-- RAW DATA follows --

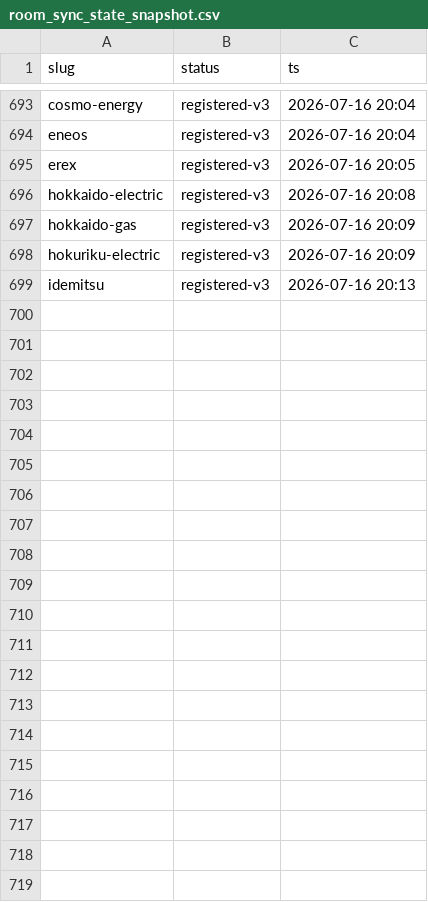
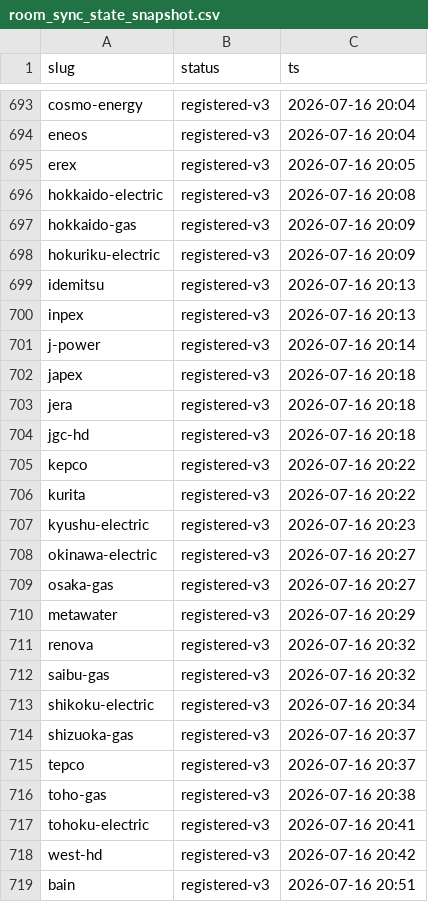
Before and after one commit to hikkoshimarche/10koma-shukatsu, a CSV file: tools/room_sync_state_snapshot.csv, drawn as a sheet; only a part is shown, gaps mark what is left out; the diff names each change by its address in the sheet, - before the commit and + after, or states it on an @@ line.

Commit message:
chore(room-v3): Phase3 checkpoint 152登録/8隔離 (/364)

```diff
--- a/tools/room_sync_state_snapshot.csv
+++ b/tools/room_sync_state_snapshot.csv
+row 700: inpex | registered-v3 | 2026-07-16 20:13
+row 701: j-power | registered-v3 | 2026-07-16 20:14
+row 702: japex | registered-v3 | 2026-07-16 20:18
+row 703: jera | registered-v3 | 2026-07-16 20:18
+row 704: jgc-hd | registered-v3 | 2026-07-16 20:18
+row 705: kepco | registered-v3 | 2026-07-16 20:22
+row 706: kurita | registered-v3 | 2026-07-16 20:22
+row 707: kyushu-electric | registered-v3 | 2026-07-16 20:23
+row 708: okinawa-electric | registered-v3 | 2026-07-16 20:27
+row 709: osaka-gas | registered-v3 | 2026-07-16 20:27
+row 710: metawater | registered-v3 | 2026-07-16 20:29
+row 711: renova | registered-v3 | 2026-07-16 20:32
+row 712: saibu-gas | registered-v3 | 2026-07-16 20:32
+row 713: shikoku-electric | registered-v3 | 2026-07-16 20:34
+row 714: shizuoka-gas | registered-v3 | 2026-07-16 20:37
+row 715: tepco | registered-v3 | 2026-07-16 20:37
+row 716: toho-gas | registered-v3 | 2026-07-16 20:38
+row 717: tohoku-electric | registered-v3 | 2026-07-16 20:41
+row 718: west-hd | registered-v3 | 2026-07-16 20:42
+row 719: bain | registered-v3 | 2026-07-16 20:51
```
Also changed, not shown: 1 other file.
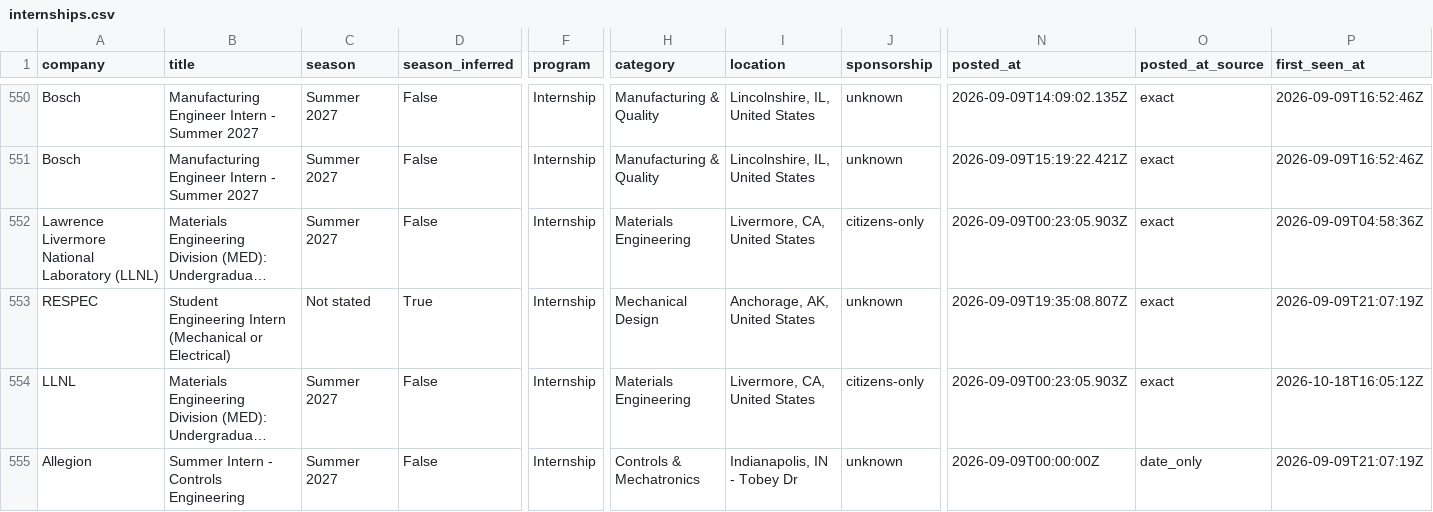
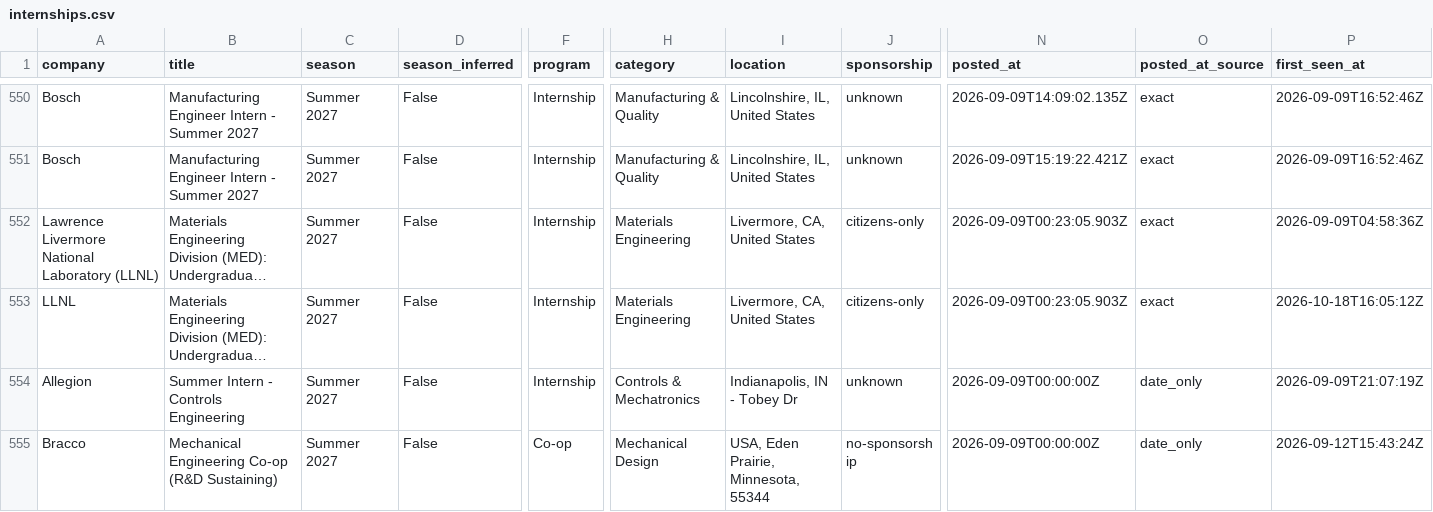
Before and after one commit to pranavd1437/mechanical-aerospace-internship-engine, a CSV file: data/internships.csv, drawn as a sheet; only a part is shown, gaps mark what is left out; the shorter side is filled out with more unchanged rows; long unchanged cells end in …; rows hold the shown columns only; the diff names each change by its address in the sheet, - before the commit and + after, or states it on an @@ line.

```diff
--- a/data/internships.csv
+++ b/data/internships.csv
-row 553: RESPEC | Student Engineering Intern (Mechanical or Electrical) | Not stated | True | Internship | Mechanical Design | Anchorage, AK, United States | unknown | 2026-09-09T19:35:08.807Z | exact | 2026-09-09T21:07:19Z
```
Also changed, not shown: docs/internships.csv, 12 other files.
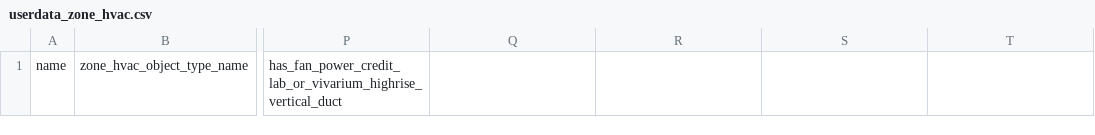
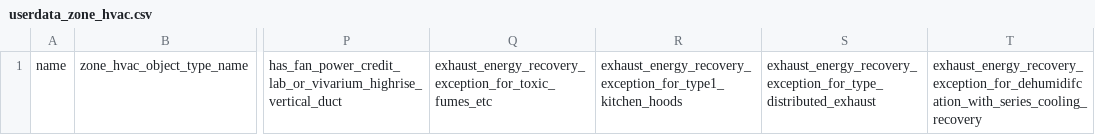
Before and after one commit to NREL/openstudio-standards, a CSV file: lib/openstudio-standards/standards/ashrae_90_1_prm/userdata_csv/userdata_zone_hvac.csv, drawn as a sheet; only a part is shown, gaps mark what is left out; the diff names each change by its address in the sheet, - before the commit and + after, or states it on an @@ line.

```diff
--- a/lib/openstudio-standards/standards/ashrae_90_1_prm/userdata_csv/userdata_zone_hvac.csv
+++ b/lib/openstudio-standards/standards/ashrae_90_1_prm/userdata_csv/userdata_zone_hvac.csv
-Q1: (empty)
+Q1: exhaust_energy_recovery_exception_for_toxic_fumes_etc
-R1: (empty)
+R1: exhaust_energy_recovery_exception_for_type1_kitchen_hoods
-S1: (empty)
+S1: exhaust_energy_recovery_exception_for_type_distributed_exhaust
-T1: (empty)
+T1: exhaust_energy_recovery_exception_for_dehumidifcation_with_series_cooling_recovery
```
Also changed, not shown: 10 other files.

-- RAW DATA concluded --

> **DIRECTIONS FOR THIS TASK**:
Pictures do not belong in the copy. Reproduce the rest of the data exactly.

> **ANSWER SECTION**:
Before and after one commit to hikkoshimarche/10koma-shukatsu, a CSV file: tools/room_sync_state_snapshot.csv, drawn as a sheet; only a part is shown, gaps mark what is left out; the diff names each change by its address in the sheet, - before the commit and + after, or states it on an @@ line.

Commit message:
chore(room-v3): Phase3 checkpoint 152登録/8隔離 (/364)

```diff
--- a/tools/room_sync_state_snapshot.csv
+++ b/tools/room_sync_state_snapshot.csv
+row 700: inpex | registered-v3 | 2026-07-16 20:13
+row 701: j-power | registered-v3 | 2026-07-16 20:14
+row 702: japex | registered-v3 | 2026-07-16 20:18
+row 703: jera | registered-v3 | 2026-07-16 20:18
+row 704: jgc-hd | registered-v3 | 2026-07-16 20:18
+row 705: kepco | registered-v3 | 2026-07-16 20:22
+row 706: kurita | registered-v3 | 2026-07-16 20:22
+row 707: kyushu-electric | registered-v3 | 2026-07-16 20:23
+row 708: okinawa-electric | registered-v3 | 2026-07-16 20:27
+row 709: osaka-gas | registered-v3 | 2026-07-16 20:27
+row 710: metawater | registered-v3 | 2026-07-16 20:29
+row 711: renova | registered-v3 | 2026-07-16 20:32
+row 712: saibu-gas | registered-v3 | 2026-07-16 20:32
+row 713: shikoku-electric | registered-v3 | 2026-07-16 20:34
+row 714: shizuoka-gas | registered-v3 | 2026-07-16 20:37
+row 715: tepco | registered-v3 | 2026-07-16 20:37
+row 716: toho-gas | registered-v3 | 2026-07-16 20:38
+row 717: tohoku-electric | registered-v3 | 2026-07-16 20:41
+row 718: west-hd | registered-v3 | 2026-07-16 20:42
+row 719: bain | registered-v3 | 2026-07-16 20:51
```
Also changed, not shown: 1 other file.
Before and after one commit to pranavd1437/mechanical-aerospace-internship-engine, a CSV file: data/internships.csv, drawn as a sheet; only a part is shown, gaps mark what is left out; the shorter side is filled out with more unchanged rows; long unchanged cells end in …; rows hold the shown columns only; the diff names each change by its address in the sheet, - before the commit and + after, or states it on an @@ line.

```diff
--- a/data/internships.csv
+++ b/data/internships.csv
-row 553: RESPEC | Student Engineering Intern (Mechanical or Electrical) | Not stated | True | Internship | Mechanical Design | Anchorage, AK, United States | unknown | 2026-09-09T19:35:08.807Z | exact | 2026-09-09T21:07:19Z
```
Also changed, not shown: docs/internships.csv, 12 other files.
Before and after one commit to NREL/openstudio-standards, a CSV file: lib/openstudio-standards/standards/ashrae_90_1_prm/userdata_csv/userdata_zone_hvac.csv, drawn as a sheet; only a part is shown, gaps mark what is left out; the diff names each change by its address in the sheet, - before the commit and + after, or states it on an @@ line.

```diff
--- a/lib/openstudio-standards/standards/ashrae_90_1_prm/userdata_csv/userdata_zone_hvac.csv
+++ b/lib/openstudio-standards/standards/ashrae_90_1_prm/userdata_csv/userdata_zone_hvac.csv
-Q1: (empty)
+Q1: exhaust_energy_recovery_exception_for_toxic_fumes_etc
-R1: (empty)
+R1: exhaust_energy_recovery_exception_for_type1_kitchen_hoods
-S1: (empty)
+S1: exhaust_energy_recovery_exception_for_type_distributed_exhaust
-T1: (empty)
+T1: exhaust_energy_recovery_exception_for_dehumidifcation_with_series_cooling_recovery
```
Also changed, not shown: 10 other files.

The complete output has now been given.